State-owned electricity utility Eskom is warning that a significant and accelerated expansion of South Africa’s grid infrastructure, beyond that catered for by its current R118-billion investment plan to 2030, is required to integrate the 30 GW of mainly wind and solar generators that will have to be introduced by the end of the decade to ensure security of supply.
Group executive for transmission Segomoco Scheppers confirmed on Tuesday that Eskom’s grid-related investment plans had been “moderated” in light of financial constraints and that a significant amount of additional investment would be required to accommodate the new generation outlined in the Integrated Resources Plan of 2019 (IRP2019).
Speaking during consultations with stakeholders on Eskom’s latest yearly Transmission Development Plan (TDP), which will be published by the end of November, transmission grid planning manager Leslie Naidoo said that, based on network requirements for sustainability, R143-billion should be invested over the coming ten years.
Instead, the utility’s “realistic” capital expenditure plan to 2030 was premised on investments of only R118-billion, made up of capacity expansions (R87-billion), refurbishments (R19-billion), production equipment (R674-million), environmental impact assessments and servitude acquisitions (R3-billion), new telecoms infrastructure (R4-billion) and strategic spares (R4-billion).
Naidoo said the IRP2019 required an accelerated TDP execution plan, especially for the coming five years, owing to the fact the generation plan envisaged the integration of 9.8 GW more generation between 2022 and 2025 than had been indicated in the draft IRP2018, on which its previous TDP had been based.
Underlining the scale of the challenge, senior manager for grid planning Ronald Marais said that, over the coming decade the grid would need to integrate nearly 32 GW of new energy generation, mostly in the form of wind and solar photovoltaic, and additional dispatch capacity, including battery storage.
These additions were required irrespective of demand, which had moderated owing to weak economic growth and, more recently, because of the Covid-19 pandemic, as nearly 9.5 GW of old coal and gas plant would be decommissioned by 2030.
“Such a generation build would be 69% greater than the country’s previous decade of maximum build, which occurred between 1981 and 1990, when nearly 19 GW was added. It is also 105% greater than the previous decade’s build, between 2011 and 2020, when 15 GW was added,” Marais explained.
“Transmission expansions are critical to create access for these new energy sources, many of which will also be in locations where there is no or limited grid infrastructure currently.”
Marais reiterated that the spatial footprint of South Africa’s generation sources would shift materially in the coming decades, as renewables generation, in the south, replaced coal plants, in the north.
There would be surplus grid infrastructure available in Mpumalanga as the coal plants were decommissioned.

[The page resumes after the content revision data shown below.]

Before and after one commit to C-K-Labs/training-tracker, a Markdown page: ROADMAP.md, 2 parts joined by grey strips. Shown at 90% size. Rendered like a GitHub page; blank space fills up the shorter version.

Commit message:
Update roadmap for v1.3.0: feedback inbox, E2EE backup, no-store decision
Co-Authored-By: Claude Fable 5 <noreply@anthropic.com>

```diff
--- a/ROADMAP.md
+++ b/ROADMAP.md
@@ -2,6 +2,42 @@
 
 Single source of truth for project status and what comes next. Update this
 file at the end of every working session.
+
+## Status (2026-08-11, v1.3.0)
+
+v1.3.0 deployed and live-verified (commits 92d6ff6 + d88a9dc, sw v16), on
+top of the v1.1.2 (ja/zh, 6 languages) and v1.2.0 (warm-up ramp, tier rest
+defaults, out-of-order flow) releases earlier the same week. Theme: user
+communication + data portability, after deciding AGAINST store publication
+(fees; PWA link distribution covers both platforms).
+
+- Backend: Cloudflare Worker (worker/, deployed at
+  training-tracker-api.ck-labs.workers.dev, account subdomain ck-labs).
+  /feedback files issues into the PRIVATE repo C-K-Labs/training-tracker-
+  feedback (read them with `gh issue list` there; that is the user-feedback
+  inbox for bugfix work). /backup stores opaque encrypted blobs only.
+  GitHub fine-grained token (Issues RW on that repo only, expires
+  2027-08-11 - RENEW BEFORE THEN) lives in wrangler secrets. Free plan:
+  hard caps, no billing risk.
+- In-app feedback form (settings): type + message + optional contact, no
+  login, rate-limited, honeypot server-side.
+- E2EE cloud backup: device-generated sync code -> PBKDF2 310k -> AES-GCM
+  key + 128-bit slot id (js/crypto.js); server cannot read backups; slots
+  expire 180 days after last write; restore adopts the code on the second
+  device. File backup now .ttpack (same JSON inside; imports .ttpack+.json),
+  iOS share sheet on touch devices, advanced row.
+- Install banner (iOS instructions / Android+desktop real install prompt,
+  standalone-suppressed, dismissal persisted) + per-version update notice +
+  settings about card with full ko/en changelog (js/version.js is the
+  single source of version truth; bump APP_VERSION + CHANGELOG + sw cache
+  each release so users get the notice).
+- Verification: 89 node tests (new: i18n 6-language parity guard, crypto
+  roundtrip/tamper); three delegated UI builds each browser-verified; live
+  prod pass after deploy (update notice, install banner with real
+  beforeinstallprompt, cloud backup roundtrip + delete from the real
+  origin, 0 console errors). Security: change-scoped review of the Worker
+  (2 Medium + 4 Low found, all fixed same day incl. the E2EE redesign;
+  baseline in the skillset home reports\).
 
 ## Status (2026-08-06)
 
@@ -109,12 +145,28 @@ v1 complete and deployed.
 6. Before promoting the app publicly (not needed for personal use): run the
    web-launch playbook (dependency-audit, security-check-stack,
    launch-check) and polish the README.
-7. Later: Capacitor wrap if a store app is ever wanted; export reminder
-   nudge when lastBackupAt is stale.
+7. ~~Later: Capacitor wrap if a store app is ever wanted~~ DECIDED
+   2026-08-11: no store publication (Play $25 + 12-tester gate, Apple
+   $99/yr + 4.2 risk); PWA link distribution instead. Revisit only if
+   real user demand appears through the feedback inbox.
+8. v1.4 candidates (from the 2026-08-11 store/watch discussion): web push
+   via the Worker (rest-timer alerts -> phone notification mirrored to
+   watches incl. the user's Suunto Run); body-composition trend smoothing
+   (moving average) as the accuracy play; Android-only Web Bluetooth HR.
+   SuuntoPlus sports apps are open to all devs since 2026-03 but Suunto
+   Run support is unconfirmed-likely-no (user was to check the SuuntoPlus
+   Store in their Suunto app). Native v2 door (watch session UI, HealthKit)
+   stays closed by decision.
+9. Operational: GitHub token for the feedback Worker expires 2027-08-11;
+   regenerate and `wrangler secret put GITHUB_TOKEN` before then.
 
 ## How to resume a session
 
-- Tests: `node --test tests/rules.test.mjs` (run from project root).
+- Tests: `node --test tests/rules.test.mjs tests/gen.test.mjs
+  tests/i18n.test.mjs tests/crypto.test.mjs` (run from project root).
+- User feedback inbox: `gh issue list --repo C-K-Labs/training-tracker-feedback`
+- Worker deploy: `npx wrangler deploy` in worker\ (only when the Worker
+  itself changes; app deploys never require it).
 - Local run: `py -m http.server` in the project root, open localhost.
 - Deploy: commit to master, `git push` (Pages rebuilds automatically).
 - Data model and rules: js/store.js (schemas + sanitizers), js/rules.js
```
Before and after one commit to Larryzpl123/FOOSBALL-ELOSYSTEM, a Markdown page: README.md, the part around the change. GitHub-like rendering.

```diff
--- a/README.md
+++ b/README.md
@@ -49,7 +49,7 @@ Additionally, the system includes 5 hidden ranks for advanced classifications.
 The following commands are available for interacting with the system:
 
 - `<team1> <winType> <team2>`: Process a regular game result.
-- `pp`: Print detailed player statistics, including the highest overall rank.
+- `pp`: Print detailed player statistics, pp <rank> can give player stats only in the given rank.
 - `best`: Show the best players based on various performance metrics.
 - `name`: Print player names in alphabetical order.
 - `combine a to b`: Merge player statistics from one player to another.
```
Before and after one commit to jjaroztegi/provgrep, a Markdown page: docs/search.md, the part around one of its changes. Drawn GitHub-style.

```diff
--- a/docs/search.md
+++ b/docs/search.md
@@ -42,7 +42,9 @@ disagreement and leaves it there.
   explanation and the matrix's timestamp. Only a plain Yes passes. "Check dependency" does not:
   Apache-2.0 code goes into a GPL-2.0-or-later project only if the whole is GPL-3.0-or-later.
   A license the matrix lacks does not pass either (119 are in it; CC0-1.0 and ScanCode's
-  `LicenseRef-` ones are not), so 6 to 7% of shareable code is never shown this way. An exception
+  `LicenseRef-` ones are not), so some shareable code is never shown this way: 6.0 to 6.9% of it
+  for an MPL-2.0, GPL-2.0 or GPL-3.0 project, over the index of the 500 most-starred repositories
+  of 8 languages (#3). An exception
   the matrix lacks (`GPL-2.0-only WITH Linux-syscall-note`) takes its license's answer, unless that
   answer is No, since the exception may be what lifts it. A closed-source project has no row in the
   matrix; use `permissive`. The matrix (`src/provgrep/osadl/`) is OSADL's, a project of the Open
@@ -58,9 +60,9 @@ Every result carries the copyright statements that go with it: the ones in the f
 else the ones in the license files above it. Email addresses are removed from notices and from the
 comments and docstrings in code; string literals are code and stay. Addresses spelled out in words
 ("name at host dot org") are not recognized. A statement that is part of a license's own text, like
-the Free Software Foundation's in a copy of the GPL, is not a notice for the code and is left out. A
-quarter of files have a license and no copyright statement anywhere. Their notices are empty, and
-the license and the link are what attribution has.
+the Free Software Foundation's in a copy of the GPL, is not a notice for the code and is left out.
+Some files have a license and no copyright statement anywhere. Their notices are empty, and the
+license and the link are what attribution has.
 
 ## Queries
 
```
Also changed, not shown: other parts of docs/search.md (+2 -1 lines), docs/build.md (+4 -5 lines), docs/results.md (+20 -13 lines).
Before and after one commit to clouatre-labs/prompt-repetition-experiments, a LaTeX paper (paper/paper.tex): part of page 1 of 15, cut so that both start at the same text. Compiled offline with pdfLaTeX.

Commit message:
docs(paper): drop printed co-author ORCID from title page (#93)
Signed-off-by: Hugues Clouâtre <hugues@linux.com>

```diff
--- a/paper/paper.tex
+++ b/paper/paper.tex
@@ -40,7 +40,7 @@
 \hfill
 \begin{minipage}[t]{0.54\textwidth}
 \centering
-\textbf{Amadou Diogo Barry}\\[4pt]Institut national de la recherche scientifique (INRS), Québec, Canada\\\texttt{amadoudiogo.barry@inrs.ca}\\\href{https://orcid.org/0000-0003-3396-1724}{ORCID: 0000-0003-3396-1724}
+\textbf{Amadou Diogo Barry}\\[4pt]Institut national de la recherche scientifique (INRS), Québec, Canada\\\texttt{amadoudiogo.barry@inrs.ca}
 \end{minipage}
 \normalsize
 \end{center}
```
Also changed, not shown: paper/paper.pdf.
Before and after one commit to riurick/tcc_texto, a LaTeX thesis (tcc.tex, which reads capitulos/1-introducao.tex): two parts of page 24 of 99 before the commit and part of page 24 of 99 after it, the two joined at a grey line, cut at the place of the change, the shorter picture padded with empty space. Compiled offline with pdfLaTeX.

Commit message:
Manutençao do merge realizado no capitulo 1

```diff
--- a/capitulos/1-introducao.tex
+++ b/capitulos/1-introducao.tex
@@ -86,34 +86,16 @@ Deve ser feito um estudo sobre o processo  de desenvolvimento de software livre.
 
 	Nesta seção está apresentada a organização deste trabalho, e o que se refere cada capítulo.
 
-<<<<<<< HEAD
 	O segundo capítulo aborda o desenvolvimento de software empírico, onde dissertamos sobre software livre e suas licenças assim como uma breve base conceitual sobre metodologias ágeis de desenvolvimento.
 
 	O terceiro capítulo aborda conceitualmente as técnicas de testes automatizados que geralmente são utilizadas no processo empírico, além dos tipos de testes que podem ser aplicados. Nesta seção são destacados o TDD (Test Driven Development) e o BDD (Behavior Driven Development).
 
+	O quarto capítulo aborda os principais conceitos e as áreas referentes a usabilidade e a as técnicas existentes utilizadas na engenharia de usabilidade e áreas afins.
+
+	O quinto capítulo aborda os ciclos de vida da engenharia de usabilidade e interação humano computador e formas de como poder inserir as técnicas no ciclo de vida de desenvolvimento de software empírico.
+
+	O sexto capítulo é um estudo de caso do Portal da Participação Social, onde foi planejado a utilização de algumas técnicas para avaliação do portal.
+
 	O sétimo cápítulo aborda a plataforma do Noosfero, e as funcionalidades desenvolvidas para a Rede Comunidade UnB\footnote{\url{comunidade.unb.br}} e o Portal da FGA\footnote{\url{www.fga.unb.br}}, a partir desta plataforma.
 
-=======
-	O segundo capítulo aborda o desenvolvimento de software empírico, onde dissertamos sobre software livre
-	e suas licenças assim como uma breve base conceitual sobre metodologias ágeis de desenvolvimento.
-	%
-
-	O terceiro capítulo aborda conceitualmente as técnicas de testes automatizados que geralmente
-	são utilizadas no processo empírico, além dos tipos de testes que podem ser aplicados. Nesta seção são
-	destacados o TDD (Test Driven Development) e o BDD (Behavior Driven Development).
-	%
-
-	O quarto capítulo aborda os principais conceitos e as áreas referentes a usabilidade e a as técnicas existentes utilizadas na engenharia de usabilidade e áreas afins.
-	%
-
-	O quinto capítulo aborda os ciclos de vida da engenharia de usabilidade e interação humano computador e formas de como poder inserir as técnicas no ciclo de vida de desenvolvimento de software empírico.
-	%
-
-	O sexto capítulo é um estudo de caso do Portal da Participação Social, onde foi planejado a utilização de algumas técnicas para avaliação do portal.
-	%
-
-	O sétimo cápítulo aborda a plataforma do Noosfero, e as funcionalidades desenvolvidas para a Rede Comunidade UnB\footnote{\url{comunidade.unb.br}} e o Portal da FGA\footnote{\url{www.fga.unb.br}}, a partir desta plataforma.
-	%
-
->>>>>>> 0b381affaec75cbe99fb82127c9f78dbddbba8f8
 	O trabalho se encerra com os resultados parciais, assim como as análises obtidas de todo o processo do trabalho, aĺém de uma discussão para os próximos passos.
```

Nevertheless, he questioned whether it would be fully absorbed given that the yields of wind and solar generators in the province (and thus their competitiveness) would be materially lower than those located in areas with better wind and solar resources.
Therefore, the development of new south-north transmission corridors – able to transport the renewable electricity produced in the Eastern, Western and Northern Cape provinces to the areas of large demand, such as Gauteng – should be prioritised.
“Ideally, this buildout should be performed strategically in order to ensure that the grid infrastructure is in place ahead of time so that those wishing to build generators able to deliver the lowest-cost renewable energy are not prevented from doing so.”
Marais said that several funders, including those offering “green finance” to accelerate South Africa’s transition from coal to renewables, had already expressed an eagerness to fund the development of the country’s grid infrastructure.
Such funding could only be unlocked, however, once such lenders felt confident that South Africa’s electricity tariffs were adequate to cover both the debt and the associated interest.
Naidoo indicated that the previous TDP, released in late 2019, as well as the tariffs received under the regulator-adjudicated fourth multiyear price determination, which governs tariffs until the end of March 2022, were based on the draft IRP2018 rather than the IRP2019 and its front-loaded build schedule.
“However, we hope that, with your support and through collaboration with various key stakeholders, we can all own this plan and promote its funding and execution to co-create an energy future in support of the economic growth of our country,” Scheppers told participants during the virtual release of details to be included in the 2020 version of the TDP.
“There is a clear and compelling case for significant transmission network expansion critical for the connection of utility-scale renewable generation projects, mainly wind and solar, in line with policy direction highlighted in the IRP2019 and the Grid Code, namely, to diversify the country’s energy mix and to provide non-discriminatory access to the grid.”